Decline of the calcium response on successive stimulation of a rat brain endothelial cell P2U purinoceptor
Abstract:A microfluorimetric method using Fura-2 as calcium indicator was used to study the mechanism of desensitization of the calcium response evoked by activation of a brain endothelial cell P2U receptor. The study was mainly carried out on an immortalized rat brain endothelial cell line (RBE4), with some additional experiments on primary cultured rat brain microvascular endothelial cells. As previously described ( Nobles et al. 1995 ), ATP (100 M, 20 s) caused a transient increase in intracellular calcium levels ([Ca2+]i). This effect was dependent on the rate of filling of intracellular calcium stores, since a large inhibition of the ATP-mediated response was seen in the presence of cyclopiazonic acid, an inhibitor of the store Ca2+-ATPase. Application of repeated pulses of extracellular ATP led to a desensitization of the response, as measured by a decline in the release of intracellular calcium ( Nobles et al. 1995 ). This desensitization was partially reversed after 300 s of incubation in agonist-free medium. Extracellular phosphorylation of the purinergic receptor appeared not to be involved in the desensitization process, since a similar rate of desensitization was obtained with the non-hydrolysable ATP analogue ATP gammaS. Oxidation of the purinergic receptor cannot account for the desensitization, since the decline of the ATP-mediated response was unchanged in the presence of 3 mMdithiothreitol. In the presence of ATP together with UTP, two equally potent activators of the P2U receptor, the desensitization was less than in the presence of only one of the agonists. The desensitization was greater when ATP was applied for longer (150 s) periods. Although these results do not exclude the participation of post-receptor events in the desensitization process, they suggest that desensitization is governed at least in part by agonist–receptor interaction.
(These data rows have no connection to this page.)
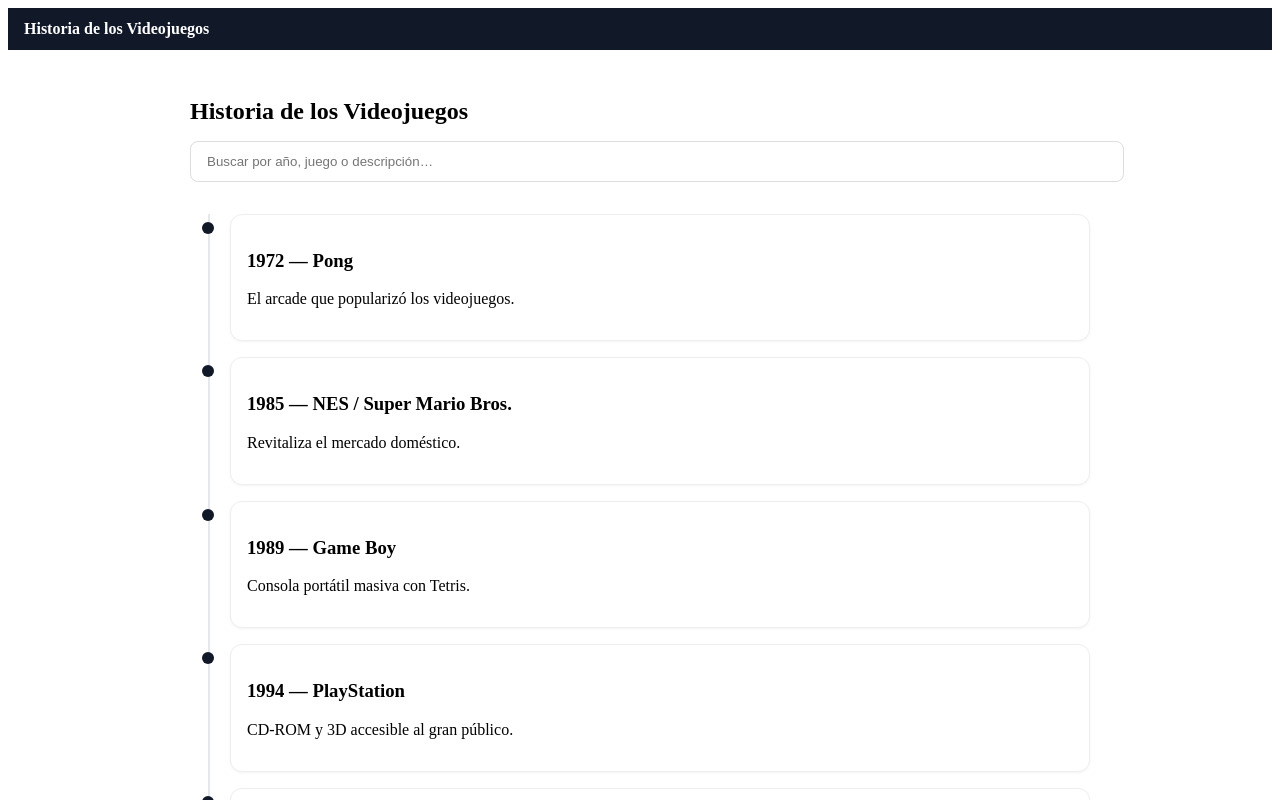
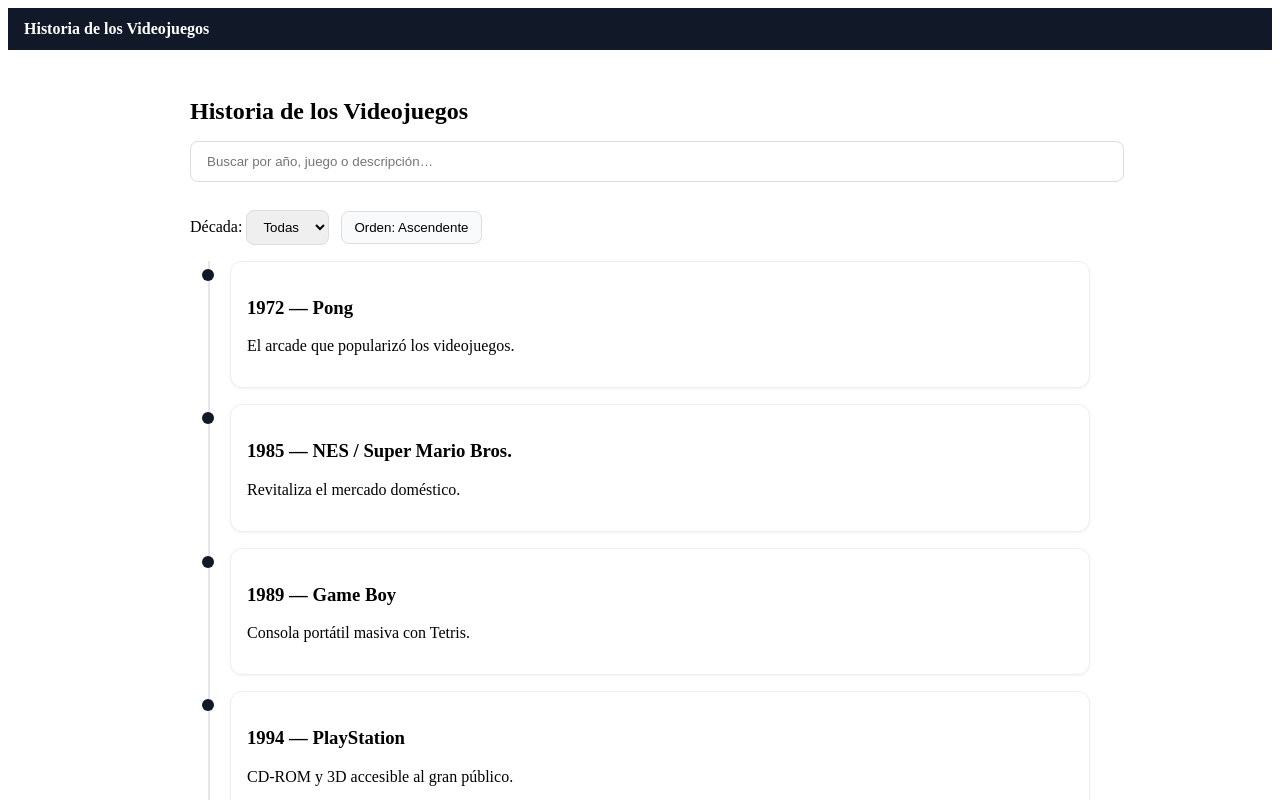
Before and after one commit to chisito0/historia-videojuegos, an Angular app: page /cronologia in a window 1280 px wide. Shown: the top 800 px of the page. Built offline with nearby package versions, Linux system fonts and the light colour scheme.

Commit message:
Improvement — Filter by decade

```diff
--- a/src/app/pages/cronologia/cronologia.css
+++ b/src/app/pages/cronologia/cronologia.css
@@ -6,3 +6,8 @@ h1 { margin-bottom: 1rem; }
 .timeline li { display: flex; gap: 1rem; position: relative; margin: 1rem 0; }
 .dot { width: 12px; height: 12px; border-radius: 999px; background: #111827; position: relative; top: .5rem; margin-left: 12px; }
 .card { background: #fff; border: 1px solid #eee; border-radius: .75rem; padding: 1rem; box-shadow: 0 1px 3px rgba(0,0,0,.05); flex: 1; }
+.controls { display: grid; gap: .75rem; margin-bottom: 1rem; }
+.filters { display: flex; gap: .75rem; align-items: center; flex-wrap: wrap; }
+select { padding: .5rem .75rem; border: 1px solid #ddd; border-radius: .5rem; }
+.btn { padding: .5rem .75rem; border: 1px solid #ddd; border-radius: .5rem; background: #f9fafb; cursor: pointer; }
+.btn:hover { background: #f3f4f6; }
--- a/src/app/pages/cronologia/cronologia.html
+++ b/src/app/pages/cronologia/cronologia.html
@@ -1,6 +1,7 @@
 <section class="container">
   <h1>Historia de los Videojuegos</h1>
 
+  <div class="controls">
     <input
       type="text"
       [(ngModel)]="query"
@@ -8,6 +9,20 @@
       class="search"
       aria-label="Buscar eventos"
     />
+
+    <div class="filters">
+      <label>
+        Década:
+        <select [(ngModel)]="decade" aria-label="Filtrar por década">
+          <option *ngFor="let d of decades" [value]="d">{{ d === 'all' ? 'Todas' : d }}</option>
+        </select>
+      </label>
+
+      <button class="btn" (click)="toggleSort()" type="button">
+        Orden: {{ sortDesc ? 'Descendente' : 'Ascendente' }}
+      </button>
+    </div>
+  </div>
 
   <ul class="timeline">
     <li *ngFor="let ev of filtered">
--- a/src/app/pages/cronologia/cronologia.ts
+++ b/src/app/pages/cronologia/cronologia.ts
@@ -13,17 +13,43 @@ import { EVENTS } from '../../data/events';
 })
 export class Cronologia {
   query = '';
+  sortDesc = false;               // ← nuevo: orden descendente
+  decade = 'all';                 // ← nuevo: filtro por década
   events: GameEvent[] = EVENTS;
+
+  // décadas calculadas a partir de los datos
+  get decades(): string[] {
+    const set = new Set(
+      this.events.map(e => Math.floor(e.year / 10) * 10 + 's')
+    );
+    return ['all', ...Array.from(set).sort()];
+  }
+
+  private decadeOf(y: number) {
+    return Math.floor(y / 10) * 10 + 's';
+  }
 
   get filtered(): GameEvent[] {
     const q = this.query.trim().toLowerCase();
-    if (!q) return this.events.slice().sort((a, b) => a.year - b.year);
-    return this.events
-      .filter(e =>
+
+    let list = this.events.filter(e => {
+      const matchesQuery =
+        !q ||
         String(e.year).includes(q) ||
         e.title.toLowerCase().includes(q) ||
-        e.description.toLowerCase().includes(q)
-      )
-      .sort((a, b) => a.year - b.year);
+        e.description.toLowerCase().includes(q);
+
+      const matchesDecade =
+        this.decade === 'all' || this.decadeOf(e.year) === this.decade;
+
+      return matchesQuery && matchesDecade;
+    });
+
+    list = list.sort((a, b) => (this.sortDesc ? b.year - a.year : a.year - b.year));
+    return list;
+  }
+
+  toggleSort() {
+    this.sortDesc = !this.sortDesc;
   }
 }
--- a/src/index.html
+++ b/src/index.html
@@ -2,7 +2,7 @@
 <html lang="en">
 <head>
   <meta charset="utf-8">
-  <title>HistoriaVideojuegos</title>
+  <title>Historia de los Videojuegos</title>
   <base href="/">
   <meta name="viewport" content="width=device-width, initial-scale=1">
   <link rel="icon" type="image/x-icon" href="favicon.ico">
```
Lines whose indentation alone changed are shown as unchanged.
Document Type: Original Article
Affiliations: King's College London, Physiology Group, Biomedical Sciences Division, Strand, London, UK
Publication date: January 1, 1998